==== LISTED ENTRIES

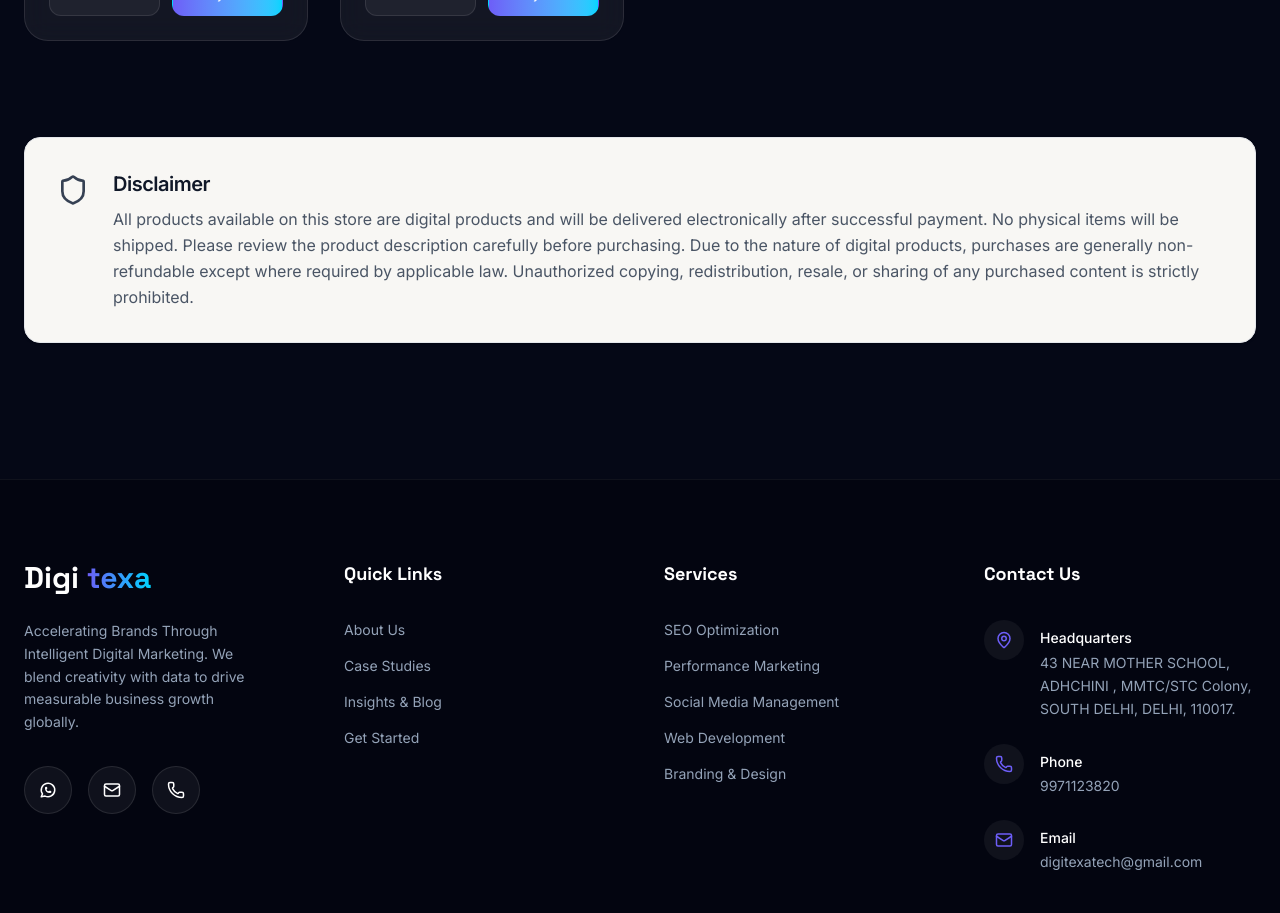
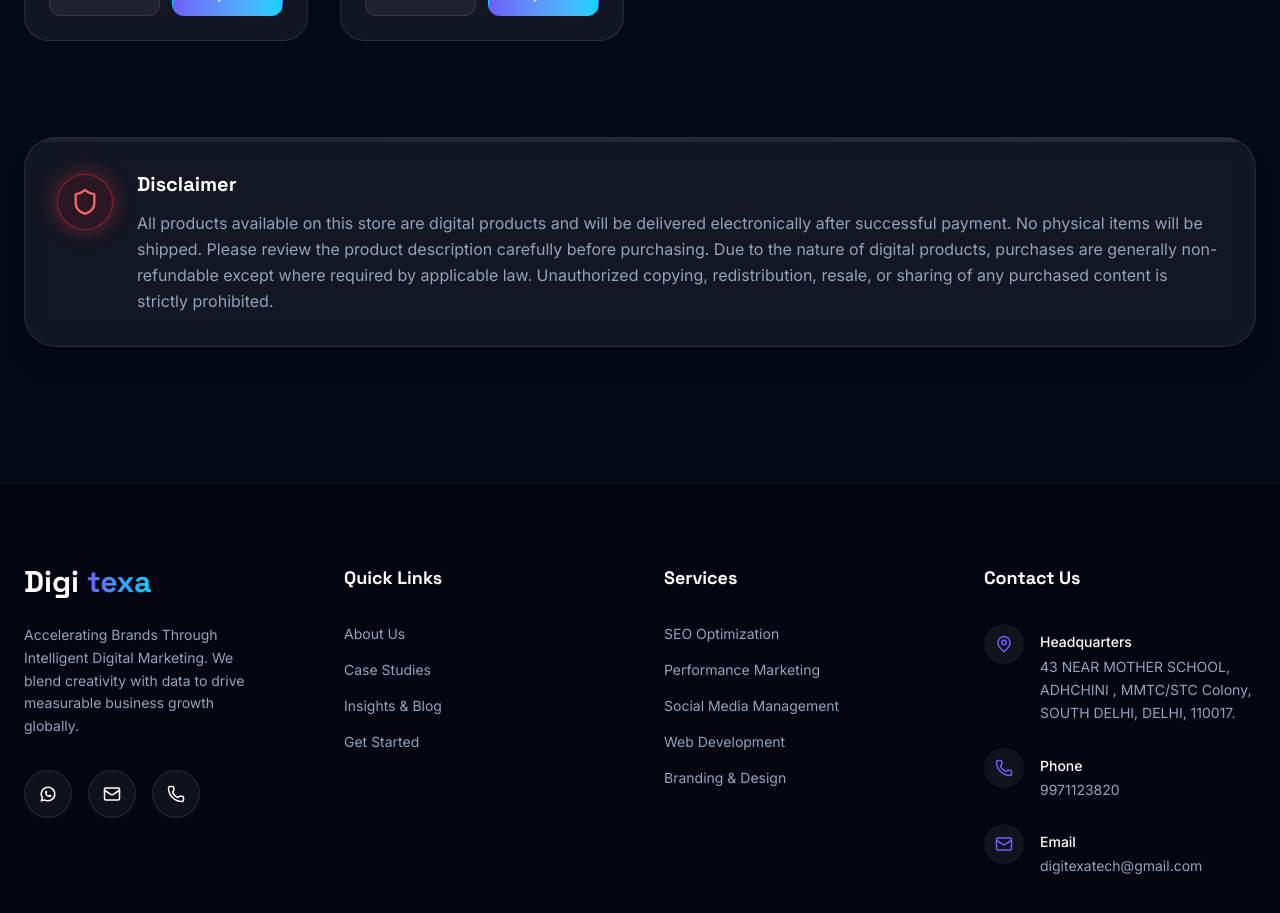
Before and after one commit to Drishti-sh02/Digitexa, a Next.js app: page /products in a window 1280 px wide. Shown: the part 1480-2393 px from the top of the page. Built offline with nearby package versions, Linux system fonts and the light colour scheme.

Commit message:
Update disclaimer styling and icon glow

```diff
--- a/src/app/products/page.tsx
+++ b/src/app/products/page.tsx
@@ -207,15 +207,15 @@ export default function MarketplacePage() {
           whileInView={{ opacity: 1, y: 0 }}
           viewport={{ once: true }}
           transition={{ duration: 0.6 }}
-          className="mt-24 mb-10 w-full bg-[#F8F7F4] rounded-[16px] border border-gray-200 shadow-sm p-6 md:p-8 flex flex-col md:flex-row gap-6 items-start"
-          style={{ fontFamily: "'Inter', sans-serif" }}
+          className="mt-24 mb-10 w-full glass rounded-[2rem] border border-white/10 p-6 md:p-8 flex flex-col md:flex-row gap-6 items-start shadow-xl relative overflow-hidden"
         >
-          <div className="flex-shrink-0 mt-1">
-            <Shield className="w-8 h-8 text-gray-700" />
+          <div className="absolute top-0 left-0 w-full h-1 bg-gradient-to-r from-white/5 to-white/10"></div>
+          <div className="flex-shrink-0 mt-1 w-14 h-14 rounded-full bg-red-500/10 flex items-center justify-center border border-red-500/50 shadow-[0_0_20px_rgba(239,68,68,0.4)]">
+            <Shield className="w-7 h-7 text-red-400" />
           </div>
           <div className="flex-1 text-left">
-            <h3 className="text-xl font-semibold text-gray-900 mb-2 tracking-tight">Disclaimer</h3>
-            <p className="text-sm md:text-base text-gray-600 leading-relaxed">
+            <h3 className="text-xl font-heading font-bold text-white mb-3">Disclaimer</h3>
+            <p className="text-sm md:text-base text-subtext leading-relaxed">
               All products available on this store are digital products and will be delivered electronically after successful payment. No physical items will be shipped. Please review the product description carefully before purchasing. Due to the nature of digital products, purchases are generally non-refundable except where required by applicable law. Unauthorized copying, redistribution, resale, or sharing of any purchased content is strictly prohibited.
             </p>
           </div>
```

========
==== LISTED ENTRIES

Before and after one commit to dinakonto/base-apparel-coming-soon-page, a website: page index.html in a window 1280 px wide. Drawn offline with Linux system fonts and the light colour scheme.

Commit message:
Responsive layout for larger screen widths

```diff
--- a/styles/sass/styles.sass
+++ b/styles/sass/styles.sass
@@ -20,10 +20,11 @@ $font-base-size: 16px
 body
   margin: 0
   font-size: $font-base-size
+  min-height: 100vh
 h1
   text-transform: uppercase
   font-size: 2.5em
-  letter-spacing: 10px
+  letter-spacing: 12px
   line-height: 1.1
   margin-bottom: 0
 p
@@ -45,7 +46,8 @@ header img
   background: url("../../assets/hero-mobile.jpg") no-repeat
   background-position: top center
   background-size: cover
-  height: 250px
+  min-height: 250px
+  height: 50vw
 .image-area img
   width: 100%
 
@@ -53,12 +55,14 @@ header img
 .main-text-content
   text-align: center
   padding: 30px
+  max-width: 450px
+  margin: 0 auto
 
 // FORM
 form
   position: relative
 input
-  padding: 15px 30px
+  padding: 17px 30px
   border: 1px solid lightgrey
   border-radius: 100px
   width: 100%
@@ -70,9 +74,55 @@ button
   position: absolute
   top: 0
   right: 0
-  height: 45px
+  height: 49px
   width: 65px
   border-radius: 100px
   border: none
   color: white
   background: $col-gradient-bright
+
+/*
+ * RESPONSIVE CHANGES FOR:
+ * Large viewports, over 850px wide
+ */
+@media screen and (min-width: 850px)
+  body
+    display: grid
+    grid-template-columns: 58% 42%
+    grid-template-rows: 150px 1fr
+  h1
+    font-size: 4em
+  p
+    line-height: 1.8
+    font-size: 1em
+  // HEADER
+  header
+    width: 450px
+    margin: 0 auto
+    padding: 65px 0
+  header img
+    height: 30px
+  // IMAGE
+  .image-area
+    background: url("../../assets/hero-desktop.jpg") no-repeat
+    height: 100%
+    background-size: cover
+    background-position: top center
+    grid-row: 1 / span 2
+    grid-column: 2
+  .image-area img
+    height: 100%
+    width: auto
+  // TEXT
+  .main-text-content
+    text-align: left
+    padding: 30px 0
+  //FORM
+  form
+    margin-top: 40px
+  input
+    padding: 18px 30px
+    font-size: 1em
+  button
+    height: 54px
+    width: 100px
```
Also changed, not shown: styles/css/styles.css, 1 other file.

========

◆ **TASK PROMPT**
The word to find is "background". Copy every line of the data that holds it.

◆ **ANSWER AREA**
   background: url("../../assets/hero-mobile.jpg") no-repeat
   background-position: top center
   background-size: cover
   background: $col-gradient-bright
+    background: url("../../assets/hero-desktop.jpg") no-repeat
+    background-size: cover
+    background-position: top center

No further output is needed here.